This show embodies some powerful feminist movements. From #freethenipple to some hard-hitting situations dealing with important topics. There is never a dull moment when it comes to feminity and the women in this series standing up for themselves. All of the women depicted in the series come from varying backgrounds and inevitably show that they have what it takes to keep up with the highs and lows of the journalistic and fashion-forward company.
2. Friends & Healthy Relationships
I have grown up with numerous shows depicting best friend relationships, but "The Bold Type" tops the cake. I have never wanted to be in someone's shoes, more than I want to be in Jane Sloan's -- mainly due to her amazing best friends and pretty cool life. No matter what curve balls life throws at the three of them, they still have each other's backs. Even with issues. such as race, they still manage to be there for and do whatever it takes to make sure that they have a healthy friendship. It also shows a combination of relationships gone awry, but in the end, fixing them so that there is no healthy relationship left behind.
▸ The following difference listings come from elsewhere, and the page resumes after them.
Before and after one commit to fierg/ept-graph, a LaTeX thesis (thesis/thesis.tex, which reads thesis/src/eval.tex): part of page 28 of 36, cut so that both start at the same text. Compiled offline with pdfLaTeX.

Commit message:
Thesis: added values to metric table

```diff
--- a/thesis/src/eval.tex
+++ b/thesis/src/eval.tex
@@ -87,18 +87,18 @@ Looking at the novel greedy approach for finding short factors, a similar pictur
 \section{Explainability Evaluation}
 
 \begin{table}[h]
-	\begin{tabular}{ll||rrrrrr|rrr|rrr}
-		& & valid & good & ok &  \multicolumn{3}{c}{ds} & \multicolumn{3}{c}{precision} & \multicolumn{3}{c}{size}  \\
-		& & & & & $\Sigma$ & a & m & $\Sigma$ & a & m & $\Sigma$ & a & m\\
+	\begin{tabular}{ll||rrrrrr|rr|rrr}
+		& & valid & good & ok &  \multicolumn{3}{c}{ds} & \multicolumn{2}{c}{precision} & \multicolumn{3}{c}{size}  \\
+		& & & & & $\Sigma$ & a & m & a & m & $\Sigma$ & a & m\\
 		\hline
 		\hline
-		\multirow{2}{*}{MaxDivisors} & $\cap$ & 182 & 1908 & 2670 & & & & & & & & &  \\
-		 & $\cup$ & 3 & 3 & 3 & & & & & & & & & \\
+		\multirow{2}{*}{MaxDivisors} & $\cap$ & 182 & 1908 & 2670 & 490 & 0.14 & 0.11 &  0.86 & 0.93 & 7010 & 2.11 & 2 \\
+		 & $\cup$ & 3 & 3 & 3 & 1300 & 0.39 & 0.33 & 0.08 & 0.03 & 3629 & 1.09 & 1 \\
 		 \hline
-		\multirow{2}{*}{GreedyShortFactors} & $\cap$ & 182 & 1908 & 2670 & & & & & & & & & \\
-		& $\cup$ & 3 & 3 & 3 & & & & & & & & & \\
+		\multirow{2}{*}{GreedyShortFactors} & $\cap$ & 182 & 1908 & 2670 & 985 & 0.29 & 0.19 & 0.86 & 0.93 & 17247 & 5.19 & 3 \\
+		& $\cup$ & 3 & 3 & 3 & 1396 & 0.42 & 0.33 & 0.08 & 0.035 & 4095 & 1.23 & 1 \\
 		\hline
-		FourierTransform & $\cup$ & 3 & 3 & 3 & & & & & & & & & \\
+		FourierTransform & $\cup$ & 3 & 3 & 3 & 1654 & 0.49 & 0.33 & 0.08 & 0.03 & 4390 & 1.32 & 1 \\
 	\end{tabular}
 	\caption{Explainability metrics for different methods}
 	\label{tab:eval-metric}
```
I am loving the more ~normal~ relationship outlook on life that some TV shows are debuting. Not only does the show contain hetero-normative relationships, but they also show the internal struggle one character faces when she begins to question her sexuality. From relationship drama to questioning one's sexuality, "The Bold Type" knows how to break the limits and make some realize some of their own issues in their personal relationships too.
Yes, this is a norm for most shows. But the difference with "The Bold Type" is that they give multiple women for others to relate off of. From Jane Sloan, who wants to be a journalist, to Sutton Brady, who wants to make it big in the fashion industry, this series has a wide variety of strong women to look up to. This show breaks the boundaries of what society used to consider normal.
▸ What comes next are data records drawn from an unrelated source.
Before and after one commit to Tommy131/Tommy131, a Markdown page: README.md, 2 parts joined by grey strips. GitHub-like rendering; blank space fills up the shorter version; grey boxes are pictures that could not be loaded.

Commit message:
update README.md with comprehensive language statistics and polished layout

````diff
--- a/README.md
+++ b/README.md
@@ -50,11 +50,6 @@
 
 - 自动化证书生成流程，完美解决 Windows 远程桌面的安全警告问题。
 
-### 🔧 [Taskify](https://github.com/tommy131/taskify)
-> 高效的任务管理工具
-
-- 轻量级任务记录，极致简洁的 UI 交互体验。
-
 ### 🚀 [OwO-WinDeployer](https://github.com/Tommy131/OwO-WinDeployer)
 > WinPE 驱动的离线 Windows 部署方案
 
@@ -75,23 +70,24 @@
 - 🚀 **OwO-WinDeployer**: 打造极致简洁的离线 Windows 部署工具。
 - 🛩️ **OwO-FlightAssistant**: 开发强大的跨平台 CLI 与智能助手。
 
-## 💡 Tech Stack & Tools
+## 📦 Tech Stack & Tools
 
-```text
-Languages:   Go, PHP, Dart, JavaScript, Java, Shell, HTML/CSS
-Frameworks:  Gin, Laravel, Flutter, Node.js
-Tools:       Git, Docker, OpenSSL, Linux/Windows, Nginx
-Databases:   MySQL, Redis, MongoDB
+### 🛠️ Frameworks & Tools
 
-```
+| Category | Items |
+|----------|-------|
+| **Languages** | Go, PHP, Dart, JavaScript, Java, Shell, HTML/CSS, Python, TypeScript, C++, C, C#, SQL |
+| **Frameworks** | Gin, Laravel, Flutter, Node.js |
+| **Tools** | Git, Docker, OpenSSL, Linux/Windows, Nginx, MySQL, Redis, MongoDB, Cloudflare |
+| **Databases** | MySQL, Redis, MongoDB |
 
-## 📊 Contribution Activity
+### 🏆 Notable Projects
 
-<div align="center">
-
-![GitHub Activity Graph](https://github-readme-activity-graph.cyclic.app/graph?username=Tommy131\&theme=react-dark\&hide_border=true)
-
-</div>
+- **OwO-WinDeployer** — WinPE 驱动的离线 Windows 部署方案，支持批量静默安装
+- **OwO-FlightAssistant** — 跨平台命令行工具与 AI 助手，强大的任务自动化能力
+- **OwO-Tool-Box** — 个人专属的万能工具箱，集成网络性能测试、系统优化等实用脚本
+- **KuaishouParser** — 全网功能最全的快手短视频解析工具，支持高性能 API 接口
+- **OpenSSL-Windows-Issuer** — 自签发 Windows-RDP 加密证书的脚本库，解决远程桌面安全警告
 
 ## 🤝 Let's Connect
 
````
5. "Empowering Women, Empower Women"
Not only do Sutton, Kat and Jane look up to each other, they all look up to the head of Scarlet, Jacqueline Carlyle. Jacqueline is the mother figure in the magazine that helps the girls when they are astray. She is also a shoulder to cry on and gives some of the best advice. Jacqueline is shown as a strong independent woman, who is capable of running a million dollar magazine. She empowers -- not only the three friends but -- other women to be themselves and to not let "no" keep them doing what they want. The number of women to look up to in this show is incredible and I am LIVING for it.
6. (Who Run The World?) Girls
If I have learned anything from the Scarlet magazine crew, it is that more women are becoming more empowered and making a name for themselves. This is something I want to see more in the world -- not only in TV Shows. This show breaks the boundaries when it comes to women in the office and as CEOS. From the board that oversees Scarlet being all men to Jacqueline petitioning to bring an ~athletic mom~ on to the CEO board, it shows that women are becoming all the more powerful in the workforce.
As I said earlier, this shows breaks boundaries more than any other TV series I have seen in a while. It leaves a feeling of empowerment and excitement once the 45-minute show is over with. The women are relatable af and make you want to get out of your comfort zone to do the things you never thought manageable. I am obsessed and cannot wait for Tuesdays when the show airs at 8 p.m. on Freeform.